How to store CO2 with Northern Lights

We are on track to complete development of the first phase of Northern Lights’ CO2 transport and storage infrastructure in 2024. This gives us the capacity to store 1.5 million tonnes of CO2 per year, with a plan to increase capacity as demand grows across Europe.

Northern Lights has reserved a total capacity of 0.8 million tonnes of CO2 per year for the Heidelberg Materials cement factory in Brevik and the Hafslund Oslo Celsio waste-to-energy plant, to fulfill our obligations as the transport and storage component of Longship, the Norwegian Government’s full-scale carbon capture and storage project.

Beyond that, we are engaging with emitters around Europe, who are considering using the Northern Lights infrastructure to help them decarbonise.

We start these conversations by asking several questions to help us understand their needs:

  • What is the CO2 source?
  • How much CO2 do you intend to store?
  • At which loading port will the CO2 be delivered?
  • When do you expect to be able to start capture?
  • What capture technologies are you considering?
  • Are you in need of support to secure funding?
  • Is there a component of biogenic CO2 in the mix?
Longship value chain Northern Lights scope EN (1)

Our infrastructure is being developed to receive CO2 that meets a predefined specification (Quality specifications for liquified CO2). This is done to ensure the long-term safety and integrity of the various infrastructure components, taking into consideration safety, material selection, thermodynamics and chemical reactions.

The CO2 has to be liquefied and brought to specific pressure and temperature conditions (CO2 Cargo Quality specifications) before being picked up for shipping. The jetty from where the CO2 will be loaded must be able to receive our ships (International shipshore interface standards).

Our typical customer maturation process follows these steps:

  • Initial request for information, early informal meeting.
  • Mutual signing of Non-Disclosure Agreement (download NDA here).
  • Exchange of technical and commercial information.
  • Firming up on Heads of Terms (HOT).
  • Signature of a fully termed Transport and Storage Agreement (TSA).

For more information on carbon capture and storage and the Northern Lights Project, please refer to our video and report section. Reports of relevance to the Norwegian Government’s full-scale carbon capture and storage project (Longship) have been made available on the CCS Norway section on the Gassnova website.

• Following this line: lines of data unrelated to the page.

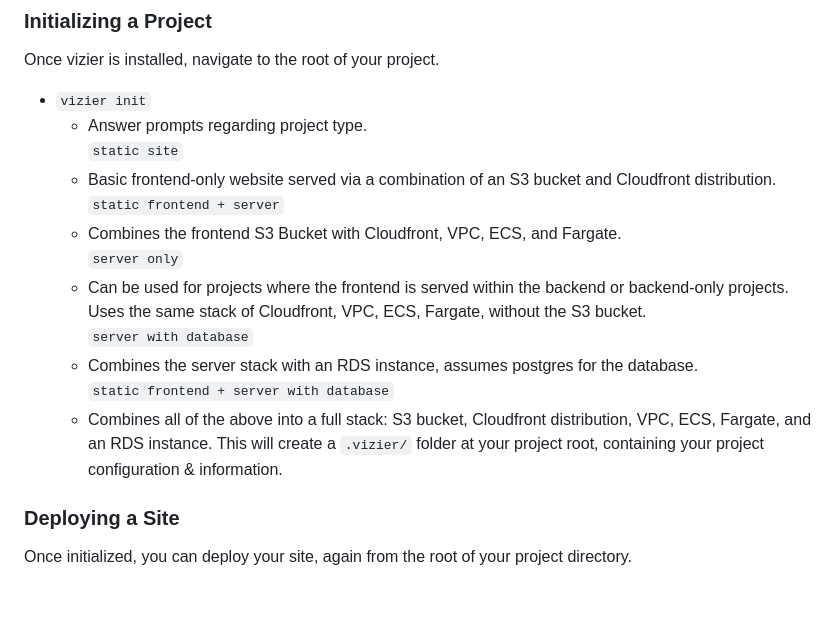
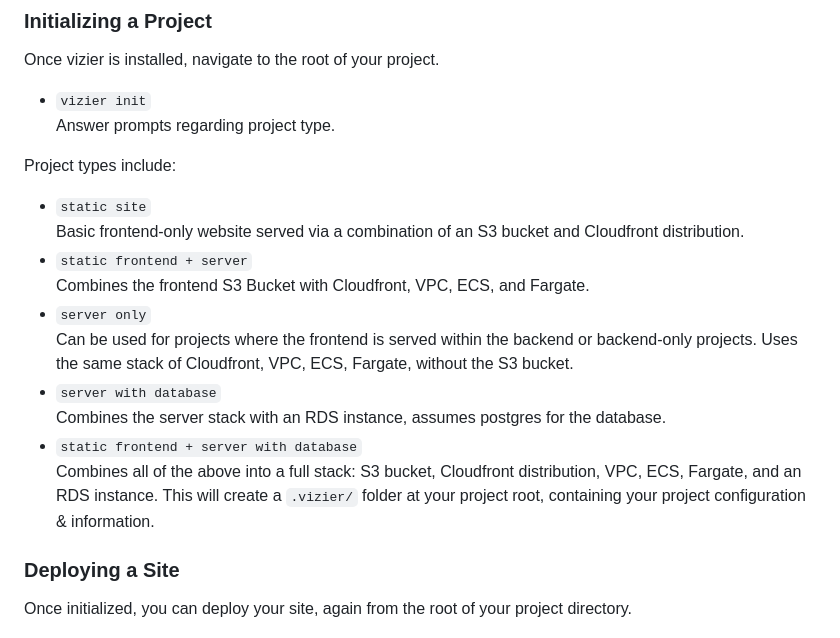
Before and after one commit to Vizier-Platform/vizier, a Markdown page: README.md, the part around one of its changes. Drawn GitHub-style; blank space fills up the shorter version.

Commit message:
README formatting

```diff
--- a/README.md
+++ b/README.md
@@ -44,18 +44,21 @@ If deploying a Database:
 Once vizier is installed, navigate to the root of your project.
 
 - `vizier init`
-  - Answer prompts regarding project type.
-    `static site`
-  - Basic frontend-only website served via a combination of an S3 bucket and Cloudfront distribution.
-    `static frontend + server`
-  - Combines the frontend S3 Bucket with Cloudfront, VPC, ECS, and Fargate.
-    `server only`
-  - Can be used for projects where the frontend is served within the backend or backend-only projects. Uses the same stack of Cloudfront, VPC, ECS, Fargate, without the S3 bucket.
-    `server with database`
-  - Combines the server stack with an RDS instance, assumes postgres for the database.
-    `static frontend + server with database`
-  - Combines all of the above into a full stack: S3 bucket, Cloudfront distribution, VPC, ECS, Fargate, and an RDS instance.
-    This will create a `.vizier/` folder at your project root, containing your project configuration & information.
+  Answer prompts regarding project type.
+
+Project types include:
+
+- `static site`
+  Basic frontend-only website served via a combination of an S3 bucket and Cloudfront distribution.
+- `static frontend + server`
+  Combines the frontend S3 Bucket with Cloudfront, VPC, ECS, and Fargate.
+- `server only`
+  Can be used for projects where the frontend is served within the backend or backend-only projects. Uses the same stack of Cloudfront, VPC, ECS, Fargate, without the S3 bucket.
+- `server with database`
+  Combines the server stack with an RDS instance, assumes postgres for the database.
+- `static frontend + server with database`
+  Combines all of the above into a full stack: S3 bucket, Cloudfront distribution, VPC, ECS, Fargate, and an RDS instance.
+  This will create a `.vizier/` folder at your project root, containing your project configuration & information.
 
 ### Deploying a Site
 
```
Also changed, not shown: other parts of README.md (+8 -8 lines).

For more information, please contact Jostein Tegle, Strategy & Market Director (